101.DEF

XBRL Taxonomy Extension Definition Linkbase Document (filed herewith).

  

101.LAB

XBRL Taxonomy Extension Label Linkbase Document (filed herewith).

  

101.PRE

XBRL Taxonomy Presentation Linkbase Document (filed herewith).

 

Confidential treatment has been granted for portions of this agreement.
+The schedules to the exhibit have been omitted from this filing pursuant to Item 601(a)(5) of Regulation S-K. The Company will furnish copies of any such schedules to the SEC upon request.
  

Copies of the above exhibits not contained herein are available to any stockholder, upon written request to: Chief Financial Officer, Usio, Inc., 3611 Paesanos Parkway, Suite 300, San Antonio, TX 78231.

 

ITEM 16. FORM 10-K SUMMARY

 

None.

 

SIGNATURES

 

Pursuant to the requirements of Section 13 or 15(d) of the Securities Exchange Act of 1934, the registrant has duly caused this report to be signed on its behalf by the undersigned, thereunto duly authorized.

 

 

Usio, Inc.

 

 

 

 

 

 

 

 

 

Date: March 30, 2021
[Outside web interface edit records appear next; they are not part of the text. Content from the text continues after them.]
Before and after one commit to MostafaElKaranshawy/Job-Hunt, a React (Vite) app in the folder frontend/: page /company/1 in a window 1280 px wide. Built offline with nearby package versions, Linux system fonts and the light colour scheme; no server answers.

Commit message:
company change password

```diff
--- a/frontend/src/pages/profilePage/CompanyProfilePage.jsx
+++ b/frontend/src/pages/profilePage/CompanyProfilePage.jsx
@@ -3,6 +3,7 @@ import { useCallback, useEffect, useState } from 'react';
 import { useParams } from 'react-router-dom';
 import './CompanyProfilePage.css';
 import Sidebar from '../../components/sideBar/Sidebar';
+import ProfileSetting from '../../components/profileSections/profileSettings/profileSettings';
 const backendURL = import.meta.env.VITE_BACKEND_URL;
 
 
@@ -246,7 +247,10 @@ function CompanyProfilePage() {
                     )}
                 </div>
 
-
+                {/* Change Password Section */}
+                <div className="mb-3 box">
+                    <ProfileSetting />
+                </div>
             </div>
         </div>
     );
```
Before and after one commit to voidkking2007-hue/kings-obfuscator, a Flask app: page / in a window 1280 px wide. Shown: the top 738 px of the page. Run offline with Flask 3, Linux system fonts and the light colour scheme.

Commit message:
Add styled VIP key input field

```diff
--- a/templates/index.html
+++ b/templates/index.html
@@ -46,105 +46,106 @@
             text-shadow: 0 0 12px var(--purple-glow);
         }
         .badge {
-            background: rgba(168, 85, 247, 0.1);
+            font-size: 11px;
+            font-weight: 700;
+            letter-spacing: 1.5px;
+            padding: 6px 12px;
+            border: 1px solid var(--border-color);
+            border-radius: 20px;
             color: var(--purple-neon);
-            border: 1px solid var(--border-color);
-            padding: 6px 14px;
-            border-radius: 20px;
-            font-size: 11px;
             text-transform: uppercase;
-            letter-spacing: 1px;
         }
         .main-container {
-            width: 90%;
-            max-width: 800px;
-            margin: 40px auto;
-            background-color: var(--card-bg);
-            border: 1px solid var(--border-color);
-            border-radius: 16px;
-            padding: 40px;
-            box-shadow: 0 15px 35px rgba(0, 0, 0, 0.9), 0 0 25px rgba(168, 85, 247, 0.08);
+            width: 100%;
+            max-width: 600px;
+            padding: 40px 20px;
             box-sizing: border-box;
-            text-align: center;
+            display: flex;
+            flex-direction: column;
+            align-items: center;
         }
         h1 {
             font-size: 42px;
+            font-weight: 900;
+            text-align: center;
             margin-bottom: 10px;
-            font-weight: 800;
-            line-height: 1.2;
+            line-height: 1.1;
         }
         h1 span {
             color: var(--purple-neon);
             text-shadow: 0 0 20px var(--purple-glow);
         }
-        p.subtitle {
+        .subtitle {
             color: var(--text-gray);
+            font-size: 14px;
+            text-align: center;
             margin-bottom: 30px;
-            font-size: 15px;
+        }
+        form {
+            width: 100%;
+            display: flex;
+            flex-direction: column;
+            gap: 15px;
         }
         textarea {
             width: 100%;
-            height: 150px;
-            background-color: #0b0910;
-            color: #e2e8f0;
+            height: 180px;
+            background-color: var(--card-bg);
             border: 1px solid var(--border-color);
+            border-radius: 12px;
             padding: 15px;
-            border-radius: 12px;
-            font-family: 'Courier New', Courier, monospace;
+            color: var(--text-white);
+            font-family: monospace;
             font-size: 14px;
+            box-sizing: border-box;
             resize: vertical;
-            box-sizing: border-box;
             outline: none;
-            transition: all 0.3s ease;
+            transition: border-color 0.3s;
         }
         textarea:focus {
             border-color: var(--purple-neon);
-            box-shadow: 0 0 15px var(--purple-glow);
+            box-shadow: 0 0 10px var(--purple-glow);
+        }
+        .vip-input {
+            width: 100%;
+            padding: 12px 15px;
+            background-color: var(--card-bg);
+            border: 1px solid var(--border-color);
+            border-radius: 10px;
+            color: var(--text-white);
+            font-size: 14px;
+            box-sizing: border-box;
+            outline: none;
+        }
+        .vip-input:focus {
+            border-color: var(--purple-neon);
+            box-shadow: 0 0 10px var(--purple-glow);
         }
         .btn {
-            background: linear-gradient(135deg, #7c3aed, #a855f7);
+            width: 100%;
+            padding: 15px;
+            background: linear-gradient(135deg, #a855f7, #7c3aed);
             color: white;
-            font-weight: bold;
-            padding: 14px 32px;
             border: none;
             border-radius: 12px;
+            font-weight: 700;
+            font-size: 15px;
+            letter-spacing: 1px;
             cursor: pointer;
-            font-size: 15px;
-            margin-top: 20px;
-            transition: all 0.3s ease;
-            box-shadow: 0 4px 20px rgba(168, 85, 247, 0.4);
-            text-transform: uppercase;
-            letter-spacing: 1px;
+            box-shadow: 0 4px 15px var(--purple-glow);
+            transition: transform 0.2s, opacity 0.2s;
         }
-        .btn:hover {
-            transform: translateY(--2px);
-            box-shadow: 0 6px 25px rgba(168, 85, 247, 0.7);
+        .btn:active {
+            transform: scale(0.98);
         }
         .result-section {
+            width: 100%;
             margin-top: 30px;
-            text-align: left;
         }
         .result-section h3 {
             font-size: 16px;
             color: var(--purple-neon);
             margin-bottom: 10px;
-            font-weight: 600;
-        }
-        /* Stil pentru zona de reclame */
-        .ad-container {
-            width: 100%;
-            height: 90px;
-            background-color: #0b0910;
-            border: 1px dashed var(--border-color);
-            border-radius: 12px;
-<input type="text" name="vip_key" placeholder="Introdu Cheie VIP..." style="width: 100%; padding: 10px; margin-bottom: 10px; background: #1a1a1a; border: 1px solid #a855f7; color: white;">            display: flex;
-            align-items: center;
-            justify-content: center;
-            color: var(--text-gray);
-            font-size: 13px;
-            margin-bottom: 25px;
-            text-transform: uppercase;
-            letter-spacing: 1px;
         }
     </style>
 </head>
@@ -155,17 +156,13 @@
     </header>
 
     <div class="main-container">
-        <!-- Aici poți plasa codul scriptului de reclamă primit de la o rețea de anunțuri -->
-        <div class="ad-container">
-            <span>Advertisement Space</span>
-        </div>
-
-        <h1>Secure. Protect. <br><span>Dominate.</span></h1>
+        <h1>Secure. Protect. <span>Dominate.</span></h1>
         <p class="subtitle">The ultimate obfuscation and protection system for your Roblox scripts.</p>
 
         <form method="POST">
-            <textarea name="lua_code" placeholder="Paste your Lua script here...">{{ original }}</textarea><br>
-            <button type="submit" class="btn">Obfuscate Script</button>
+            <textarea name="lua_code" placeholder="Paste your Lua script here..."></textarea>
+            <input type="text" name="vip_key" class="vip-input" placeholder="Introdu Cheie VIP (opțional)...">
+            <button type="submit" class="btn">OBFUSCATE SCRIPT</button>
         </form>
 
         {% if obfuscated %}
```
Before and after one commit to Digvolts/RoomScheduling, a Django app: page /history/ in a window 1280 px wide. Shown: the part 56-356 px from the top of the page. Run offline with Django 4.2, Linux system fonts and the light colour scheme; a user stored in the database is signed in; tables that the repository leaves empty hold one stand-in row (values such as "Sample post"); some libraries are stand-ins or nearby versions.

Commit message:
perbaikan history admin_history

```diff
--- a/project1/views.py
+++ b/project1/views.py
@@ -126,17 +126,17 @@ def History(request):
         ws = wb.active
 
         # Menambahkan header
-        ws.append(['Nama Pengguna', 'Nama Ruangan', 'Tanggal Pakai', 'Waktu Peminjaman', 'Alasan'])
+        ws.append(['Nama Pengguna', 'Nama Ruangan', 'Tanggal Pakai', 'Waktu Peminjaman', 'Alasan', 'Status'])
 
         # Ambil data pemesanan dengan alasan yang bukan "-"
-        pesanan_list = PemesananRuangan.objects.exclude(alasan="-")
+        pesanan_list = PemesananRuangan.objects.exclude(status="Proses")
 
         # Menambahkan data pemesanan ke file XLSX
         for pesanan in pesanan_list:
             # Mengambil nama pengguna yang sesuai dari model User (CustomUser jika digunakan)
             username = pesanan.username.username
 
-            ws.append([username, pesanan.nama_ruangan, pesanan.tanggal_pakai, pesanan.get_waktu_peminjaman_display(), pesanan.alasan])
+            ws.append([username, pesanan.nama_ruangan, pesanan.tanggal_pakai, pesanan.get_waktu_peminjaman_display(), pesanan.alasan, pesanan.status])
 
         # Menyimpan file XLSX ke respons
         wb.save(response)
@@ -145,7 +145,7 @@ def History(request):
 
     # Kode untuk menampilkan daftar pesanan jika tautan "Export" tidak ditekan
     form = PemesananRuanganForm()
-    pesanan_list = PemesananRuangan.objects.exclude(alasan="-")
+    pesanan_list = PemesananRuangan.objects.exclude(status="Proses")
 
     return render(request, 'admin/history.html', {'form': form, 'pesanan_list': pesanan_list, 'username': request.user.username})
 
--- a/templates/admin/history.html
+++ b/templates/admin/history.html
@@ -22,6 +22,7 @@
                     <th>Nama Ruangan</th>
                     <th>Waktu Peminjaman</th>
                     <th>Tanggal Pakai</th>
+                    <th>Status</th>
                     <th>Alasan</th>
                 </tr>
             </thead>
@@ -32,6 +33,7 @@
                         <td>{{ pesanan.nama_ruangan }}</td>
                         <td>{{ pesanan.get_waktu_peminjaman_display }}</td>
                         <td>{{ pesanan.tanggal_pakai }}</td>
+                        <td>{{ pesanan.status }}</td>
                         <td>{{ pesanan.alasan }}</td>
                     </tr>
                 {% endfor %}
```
By:

/s/ Louis A. Hoch

 

 

Louis A. Hoch

Chief Executive Officer

(Principal Executive Officer)

 

 

 

 

 

Date: March 30, 2021 By:/s/ Tom Jewell 
  

Tom Jewell

Chief Financial Officer

(Principal Financial and Accounting Officer)

 

 

Pursuant to the requirements of Section 13 or 15(d) of the Securities Exchange Act of 1934, this report has been signed below by the following persons on behalf of the registrant and in the capacities and on the dates indicated.

 

 

 

 

 

 

 

 

 

 

 

 

Date: March 30, 2021

By:

/s/ Michael R. Long

 

 

Michael R. Long

 

 Chairman of the Board 

 

 

 

 

Date: March 30, 2021By:/s/ Tom Jewell 
 Tom Jewell 
 Chief Financial Officer 
 (Principal Financial and Accounting Officer) 
    
Date: March 30, 2021By:/s/ Louis A. Hoch 
 

Louis A. Hoch

President, Chief Executive Officer, and Director (Principal Executive Officer)

 
    
Date: March 30, 2021By:/s/ Blaise Bender 
 Blaise Bender 
 Director 
   
Date: March 30, 2021By:/s/ Ernesto Beyer 
 Ernesto Beyer 
 Director 
    
Date: March 30, 2021By:/s/ Bradley Rollins 
 Bradley Rollins 
 Director 

 

 

56